**Work to complete:** When you reach the records below, repeat each one exactly as written.

[Opening Listed entries section]

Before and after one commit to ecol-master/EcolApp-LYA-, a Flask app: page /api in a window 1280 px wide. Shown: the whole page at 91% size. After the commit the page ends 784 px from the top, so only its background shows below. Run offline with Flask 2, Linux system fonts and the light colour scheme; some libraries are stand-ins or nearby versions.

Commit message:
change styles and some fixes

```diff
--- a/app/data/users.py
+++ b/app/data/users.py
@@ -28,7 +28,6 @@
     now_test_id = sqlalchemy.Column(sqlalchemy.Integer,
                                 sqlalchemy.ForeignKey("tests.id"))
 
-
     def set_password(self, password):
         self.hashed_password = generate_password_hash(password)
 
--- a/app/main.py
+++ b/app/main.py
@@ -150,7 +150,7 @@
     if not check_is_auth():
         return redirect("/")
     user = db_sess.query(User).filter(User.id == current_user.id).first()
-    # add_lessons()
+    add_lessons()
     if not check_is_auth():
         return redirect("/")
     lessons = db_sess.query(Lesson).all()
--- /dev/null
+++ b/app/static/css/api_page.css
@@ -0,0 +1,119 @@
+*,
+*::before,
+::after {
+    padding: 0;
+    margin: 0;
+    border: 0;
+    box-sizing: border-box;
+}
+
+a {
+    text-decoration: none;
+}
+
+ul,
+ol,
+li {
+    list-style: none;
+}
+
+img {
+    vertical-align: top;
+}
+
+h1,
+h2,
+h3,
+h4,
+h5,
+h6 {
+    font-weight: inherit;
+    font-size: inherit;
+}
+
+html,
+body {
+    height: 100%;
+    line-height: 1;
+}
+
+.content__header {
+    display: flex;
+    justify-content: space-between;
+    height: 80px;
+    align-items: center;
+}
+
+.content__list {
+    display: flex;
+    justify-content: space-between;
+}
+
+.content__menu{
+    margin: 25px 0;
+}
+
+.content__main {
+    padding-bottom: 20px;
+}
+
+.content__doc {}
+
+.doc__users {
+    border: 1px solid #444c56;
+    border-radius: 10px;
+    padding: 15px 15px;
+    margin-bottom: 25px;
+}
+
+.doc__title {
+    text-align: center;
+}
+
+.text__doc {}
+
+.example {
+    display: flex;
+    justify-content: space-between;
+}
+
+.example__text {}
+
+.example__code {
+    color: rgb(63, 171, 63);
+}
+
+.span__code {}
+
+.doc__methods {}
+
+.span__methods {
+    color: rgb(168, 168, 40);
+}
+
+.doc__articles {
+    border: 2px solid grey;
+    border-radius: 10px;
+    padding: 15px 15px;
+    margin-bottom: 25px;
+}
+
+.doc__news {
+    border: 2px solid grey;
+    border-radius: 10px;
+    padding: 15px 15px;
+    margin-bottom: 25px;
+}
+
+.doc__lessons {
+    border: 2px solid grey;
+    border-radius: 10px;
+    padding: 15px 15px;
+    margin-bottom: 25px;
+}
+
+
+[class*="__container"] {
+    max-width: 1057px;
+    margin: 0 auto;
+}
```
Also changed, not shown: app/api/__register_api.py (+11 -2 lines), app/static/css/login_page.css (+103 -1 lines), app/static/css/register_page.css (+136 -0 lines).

[Closing Listed entries section]

**Written solution:**
Before and after one commit to ecol-master/EcolApp-LYA-, a Flask app: page /api in a window 1280 px wide. Shown: the whole page at 91% size. After the commit the page ends 784 px from the top, so only its background shows below. Run offline with Flask 2, Linux system fonts and the light colour scheme; some libraries are stand-ins or nearby versions.

Commit message:
change styles and some fixes

```diff
--- a/app/data/users.py
+++ b/app/data/users.py
@@ -28,7 +28,6 @@
     now_test_id = sqlalchemy.Column(sqlalchemy.Integer,
                                 sqlalchemy.ForeignKey("tests.id"))
 
-
     def set_password(self, password):
         self.hashed_password = generate_password_hash(password)
 
--- a/app/main.py
+++ b/app/main.py
@@ -150,7 +150,7 @@
     if not check_is_auth():
         return redirect("/")
     user = db_sess.query(User).filter(User.id == current_user.id).first()
-    # add_lessons()
+    add_lessons()
     if not check_is_auth():
         return redirect("/")
     lessons = db_sess.query(Lesson).all()
--- /dev/null
+++ b/app/static/css/api_page.css
@@ -0,0 +1,119 @@
+*,
+*::before,
+::after {
+    padding: 0;
+    margin: 0;
+    border: 0;
+    box-sizing: border-box;
+}
+
+a {
+    text-decoration: none;
+}
+
+ul,
+ol,
+li {
+    list-style: none;
+}
+
+img {
+    vertical-align: top;
+}
+
+h1,
+h2,
+h3,
+h4,
+h5,
+h6 {
+    font-weight: inherit;
+    font-size: inherit;
+}
+
+html,
+body {
+    height: 100%;
+    line-height: 1;
+}
+
+.content__header {
+    display: flex;
+    justify-content: space-between;
+    height: 80px;
+    align-items: center;
+}
+
+.content__list {
+    display: flex;
+    justify-content: space-between;
+}
+
+.content__menu{
+    margin: 25px 0;
+}
+
+.content__main {
+    padding-bottom: 20px;
+}
+
+.content__doc {}
+
+.doc__users {
+    border: 1px solid #444c56;
+    border-radius: 10px;
+    padding: 15px 15px;
+    margin-bottom: 25px;
+}
+
+.doc__title {
+    text-align: center;
+}
+
+.text__doc {}
+
+.example {
+    display: flex;
+    justify-content: space-between;
+}
+
+.example__text {}
+
+.example__code {
+    color: rgb(63, 171, 63);
+}
+
+.span__code {}
+
+.doc__methods {}
+
+.span__methods {
+    color: rgb(168, 168, 40);
+}
+
+.doc__articles {
+    border: 2px solid grey;
+    border-radius: 10px;
+    padding: 15px 15px;
+    margin-bottom: 25px;
+}
+
+.doc__news {
+    border: 2px solid grey;
+    border-radius: 10px;
+    padding: 15px 15px;
+    margin-bottom: 25px;
+}
+
+.doc__lessons {
+    border: 2px solid grey;
+    border-radius: 10px;
+    padding: 15px 15px;
+    margin-bottom: 25px;
+}
+
+
+[class*="__container"] {
+    max-width: 1057px;
+    margin: 0 auto;
+}
```
Also changed, not shown: app/api/__register_api.py (+11 -2 lines), app/static/css/login_page.css (+103 -1 lines), app/static/css/register_page.css (+136 -0 lines).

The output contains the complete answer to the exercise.